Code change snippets

--- START ---

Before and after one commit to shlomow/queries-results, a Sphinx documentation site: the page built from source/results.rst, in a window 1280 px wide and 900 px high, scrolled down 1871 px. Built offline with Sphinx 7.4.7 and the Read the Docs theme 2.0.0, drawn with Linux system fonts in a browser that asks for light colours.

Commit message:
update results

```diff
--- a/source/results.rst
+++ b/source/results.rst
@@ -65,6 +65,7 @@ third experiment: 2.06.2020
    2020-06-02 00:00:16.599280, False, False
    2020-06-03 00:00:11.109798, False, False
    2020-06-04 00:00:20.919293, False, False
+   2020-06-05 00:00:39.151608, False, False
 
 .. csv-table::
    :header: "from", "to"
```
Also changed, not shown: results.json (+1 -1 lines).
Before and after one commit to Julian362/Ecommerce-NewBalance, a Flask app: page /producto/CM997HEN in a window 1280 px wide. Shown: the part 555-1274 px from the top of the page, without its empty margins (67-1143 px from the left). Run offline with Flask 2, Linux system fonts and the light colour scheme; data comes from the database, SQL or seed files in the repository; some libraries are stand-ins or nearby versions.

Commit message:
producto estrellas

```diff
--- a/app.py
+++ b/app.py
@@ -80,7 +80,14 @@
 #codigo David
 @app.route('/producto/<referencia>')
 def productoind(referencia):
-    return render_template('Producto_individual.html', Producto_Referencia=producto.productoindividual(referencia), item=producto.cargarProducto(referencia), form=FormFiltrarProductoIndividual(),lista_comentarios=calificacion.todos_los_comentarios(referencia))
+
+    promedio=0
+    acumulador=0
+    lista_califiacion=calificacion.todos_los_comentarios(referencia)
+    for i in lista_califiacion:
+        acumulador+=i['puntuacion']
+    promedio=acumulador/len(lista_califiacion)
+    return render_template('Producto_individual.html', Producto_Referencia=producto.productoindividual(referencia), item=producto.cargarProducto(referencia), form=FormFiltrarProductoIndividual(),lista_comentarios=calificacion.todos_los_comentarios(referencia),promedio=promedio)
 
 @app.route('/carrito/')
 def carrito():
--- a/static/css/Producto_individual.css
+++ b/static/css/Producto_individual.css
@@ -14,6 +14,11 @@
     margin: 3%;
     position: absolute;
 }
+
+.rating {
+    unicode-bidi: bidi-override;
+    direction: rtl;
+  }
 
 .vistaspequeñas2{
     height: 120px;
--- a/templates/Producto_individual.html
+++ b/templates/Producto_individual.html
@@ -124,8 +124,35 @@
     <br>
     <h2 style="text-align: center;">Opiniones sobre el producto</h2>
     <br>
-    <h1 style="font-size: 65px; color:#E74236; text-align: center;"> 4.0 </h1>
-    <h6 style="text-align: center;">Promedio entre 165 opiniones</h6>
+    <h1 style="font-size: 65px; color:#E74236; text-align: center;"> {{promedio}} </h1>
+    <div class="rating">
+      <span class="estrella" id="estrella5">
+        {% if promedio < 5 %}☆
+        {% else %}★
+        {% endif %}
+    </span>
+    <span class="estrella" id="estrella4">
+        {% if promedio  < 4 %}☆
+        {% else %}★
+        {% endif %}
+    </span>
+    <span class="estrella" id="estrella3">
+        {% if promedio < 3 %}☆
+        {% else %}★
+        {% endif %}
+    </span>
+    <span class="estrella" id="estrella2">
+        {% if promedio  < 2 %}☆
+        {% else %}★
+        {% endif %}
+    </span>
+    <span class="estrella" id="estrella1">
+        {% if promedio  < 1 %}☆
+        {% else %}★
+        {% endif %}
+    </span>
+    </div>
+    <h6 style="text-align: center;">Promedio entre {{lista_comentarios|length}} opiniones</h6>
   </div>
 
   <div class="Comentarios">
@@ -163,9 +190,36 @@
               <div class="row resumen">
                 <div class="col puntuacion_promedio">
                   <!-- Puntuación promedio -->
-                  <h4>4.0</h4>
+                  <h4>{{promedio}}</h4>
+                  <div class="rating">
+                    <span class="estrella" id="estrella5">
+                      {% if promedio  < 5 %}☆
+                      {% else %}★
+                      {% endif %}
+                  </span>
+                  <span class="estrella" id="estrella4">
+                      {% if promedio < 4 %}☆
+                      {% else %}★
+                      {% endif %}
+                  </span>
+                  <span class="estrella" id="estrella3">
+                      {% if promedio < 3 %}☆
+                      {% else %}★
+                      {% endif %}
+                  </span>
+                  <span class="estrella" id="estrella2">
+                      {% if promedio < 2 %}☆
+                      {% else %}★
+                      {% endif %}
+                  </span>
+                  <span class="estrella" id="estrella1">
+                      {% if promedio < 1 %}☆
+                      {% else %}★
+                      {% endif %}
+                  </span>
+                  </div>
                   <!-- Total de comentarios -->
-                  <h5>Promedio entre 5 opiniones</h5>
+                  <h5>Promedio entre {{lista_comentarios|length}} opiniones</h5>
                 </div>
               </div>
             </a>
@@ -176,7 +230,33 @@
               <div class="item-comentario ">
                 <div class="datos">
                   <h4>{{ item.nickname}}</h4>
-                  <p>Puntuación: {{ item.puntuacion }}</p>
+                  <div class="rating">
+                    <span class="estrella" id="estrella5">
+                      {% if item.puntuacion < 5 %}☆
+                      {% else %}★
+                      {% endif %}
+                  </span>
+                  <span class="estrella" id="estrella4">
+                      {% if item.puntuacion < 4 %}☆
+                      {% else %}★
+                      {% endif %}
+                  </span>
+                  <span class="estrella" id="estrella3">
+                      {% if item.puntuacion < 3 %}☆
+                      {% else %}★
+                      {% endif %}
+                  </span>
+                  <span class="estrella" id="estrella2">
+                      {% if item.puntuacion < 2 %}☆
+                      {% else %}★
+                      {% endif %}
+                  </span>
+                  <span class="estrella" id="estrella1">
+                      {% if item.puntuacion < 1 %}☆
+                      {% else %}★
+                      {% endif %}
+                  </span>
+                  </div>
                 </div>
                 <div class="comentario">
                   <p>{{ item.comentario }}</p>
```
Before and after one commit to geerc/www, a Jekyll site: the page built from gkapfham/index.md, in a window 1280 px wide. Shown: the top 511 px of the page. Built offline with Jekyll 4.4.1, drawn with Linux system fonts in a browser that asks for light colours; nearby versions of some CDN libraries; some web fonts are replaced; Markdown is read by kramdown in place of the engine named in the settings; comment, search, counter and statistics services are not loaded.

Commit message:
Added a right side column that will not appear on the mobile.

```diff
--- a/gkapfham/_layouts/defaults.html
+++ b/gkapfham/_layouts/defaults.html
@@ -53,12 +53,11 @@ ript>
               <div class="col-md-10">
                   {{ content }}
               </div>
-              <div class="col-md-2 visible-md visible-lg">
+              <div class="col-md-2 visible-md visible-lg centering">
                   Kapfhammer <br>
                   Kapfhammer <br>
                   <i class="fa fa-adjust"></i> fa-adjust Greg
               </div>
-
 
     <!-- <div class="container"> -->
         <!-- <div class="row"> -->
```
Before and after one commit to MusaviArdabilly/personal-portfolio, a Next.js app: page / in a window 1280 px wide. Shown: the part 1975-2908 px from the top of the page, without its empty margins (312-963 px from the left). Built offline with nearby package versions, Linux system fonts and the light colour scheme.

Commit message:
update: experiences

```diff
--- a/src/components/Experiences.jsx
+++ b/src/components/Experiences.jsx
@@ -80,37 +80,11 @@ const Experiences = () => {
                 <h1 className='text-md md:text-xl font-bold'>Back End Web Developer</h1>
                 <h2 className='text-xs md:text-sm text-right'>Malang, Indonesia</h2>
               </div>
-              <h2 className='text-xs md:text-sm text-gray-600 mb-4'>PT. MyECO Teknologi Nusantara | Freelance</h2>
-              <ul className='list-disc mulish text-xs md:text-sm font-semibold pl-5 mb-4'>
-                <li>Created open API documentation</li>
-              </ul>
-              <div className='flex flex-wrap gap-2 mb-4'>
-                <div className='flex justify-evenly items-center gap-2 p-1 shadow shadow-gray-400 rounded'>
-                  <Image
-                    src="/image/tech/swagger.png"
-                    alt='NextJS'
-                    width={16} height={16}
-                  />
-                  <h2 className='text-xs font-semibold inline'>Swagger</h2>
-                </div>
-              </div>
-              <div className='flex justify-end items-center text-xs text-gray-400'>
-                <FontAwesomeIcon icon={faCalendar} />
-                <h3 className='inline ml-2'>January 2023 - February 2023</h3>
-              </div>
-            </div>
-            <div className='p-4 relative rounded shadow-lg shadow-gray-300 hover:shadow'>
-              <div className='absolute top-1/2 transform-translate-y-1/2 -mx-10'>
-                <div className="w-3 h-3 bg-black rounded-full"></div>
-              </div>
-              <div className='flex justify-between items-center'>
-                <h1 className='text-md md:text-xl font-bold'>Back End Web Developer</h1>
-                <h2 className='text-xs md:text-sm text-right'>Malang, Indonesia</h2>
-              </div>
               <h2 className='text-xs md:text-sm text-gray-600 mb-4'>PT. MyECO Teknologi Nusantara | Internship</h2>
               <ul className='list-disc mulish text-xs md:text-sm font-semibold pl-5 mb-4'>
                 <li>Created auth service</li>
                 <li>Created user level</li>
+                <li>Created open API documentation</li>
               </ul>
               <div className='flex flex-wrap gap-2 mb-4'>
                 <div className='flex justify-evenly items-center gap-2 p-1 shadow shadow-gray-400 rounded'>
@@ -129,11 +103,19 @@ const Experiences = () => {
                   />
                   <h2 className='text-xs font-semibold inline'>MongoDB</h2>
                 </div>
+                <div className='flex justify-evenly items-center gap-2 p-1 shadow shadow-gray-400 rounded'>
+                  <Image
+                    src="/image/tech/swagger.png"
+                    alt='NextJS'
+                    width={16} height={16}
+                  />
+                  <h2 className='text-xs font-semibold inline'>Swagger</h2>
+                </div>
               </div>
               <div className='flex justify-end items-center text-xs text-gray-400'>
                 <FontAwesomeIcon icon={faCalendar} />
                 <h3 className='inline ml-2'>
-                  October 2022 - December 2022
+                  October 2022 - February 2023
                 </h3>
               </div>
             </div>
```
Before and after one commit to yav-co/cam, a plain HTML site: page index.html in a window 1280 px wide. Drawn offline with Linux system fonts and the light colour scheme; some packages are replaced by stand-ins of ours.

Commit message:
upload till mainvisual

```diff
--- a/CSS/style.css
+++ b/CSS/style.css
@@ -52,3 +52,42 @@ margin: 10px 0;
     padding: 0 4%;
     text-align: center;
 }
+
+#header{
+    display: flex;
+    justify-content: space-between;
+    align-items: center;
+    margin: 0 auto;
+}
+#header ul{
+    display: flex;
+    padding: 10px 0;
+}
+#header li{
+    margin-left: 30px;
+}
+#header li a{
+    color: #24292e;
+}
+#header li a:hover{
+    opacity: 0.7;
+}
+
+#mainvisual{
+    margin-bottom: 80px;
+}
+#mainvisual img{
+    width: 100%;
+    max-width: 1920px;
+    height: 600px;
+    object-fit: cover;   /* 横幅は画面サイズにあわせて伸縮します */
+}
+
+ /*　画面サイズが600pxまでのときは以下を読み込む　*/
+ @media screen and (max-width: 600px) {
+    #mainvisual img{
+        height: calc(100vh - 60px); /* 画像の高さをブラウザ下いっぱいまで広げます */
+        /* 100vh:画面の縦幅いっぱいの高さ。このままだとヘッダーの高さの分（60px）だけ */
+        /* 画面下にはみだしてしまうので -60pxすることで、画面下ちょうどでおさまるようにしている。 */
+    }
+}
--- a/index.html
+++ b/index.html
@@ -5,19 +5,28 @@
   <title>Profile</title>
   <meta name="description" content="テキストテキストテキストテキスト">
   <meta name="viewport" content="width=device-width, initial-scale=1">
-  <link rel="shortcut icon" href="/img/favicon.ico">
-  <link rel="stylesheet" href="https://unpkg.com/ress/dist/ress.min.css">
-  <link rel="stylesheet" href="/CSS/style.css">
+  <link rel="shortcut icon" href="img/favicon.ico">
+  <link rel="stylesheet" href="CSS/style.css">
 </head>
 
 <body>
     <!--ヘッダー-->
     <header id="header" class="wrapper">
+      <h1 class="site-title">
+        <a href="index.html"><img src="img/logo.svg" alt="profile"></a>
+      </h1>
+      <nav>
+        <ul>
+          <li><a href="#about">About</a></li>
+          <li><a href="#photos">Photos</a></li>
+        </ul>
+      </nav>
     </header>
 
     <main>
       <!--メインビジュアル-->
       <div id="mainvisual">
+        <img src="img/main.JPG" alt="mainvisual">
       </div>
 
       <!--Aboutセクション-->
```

--- END ---

What the exercise asks ▸
From the entries above, copy each line that holds "href".

Response for this exercise ▸
-  <link rel="shortcut icon" href="/img/favicon.ico">
-  <link rel="stylesheet" href="https://unpkg.com/ress/dist/ress.min.css">
-  <link rel="stylesheet" href="/CSS/style.css">
+  <link rel="shortcut icon" href="img/favicon.ico">
+  <link rel="stylesheet" href="CSS/style.css">
+        <a href="index.html"><img src="img/logo.svg" alt="profile"></a>
+          <li><a href="#about">About</a></li>
+          <li><a href="#photos">Photos</a></li>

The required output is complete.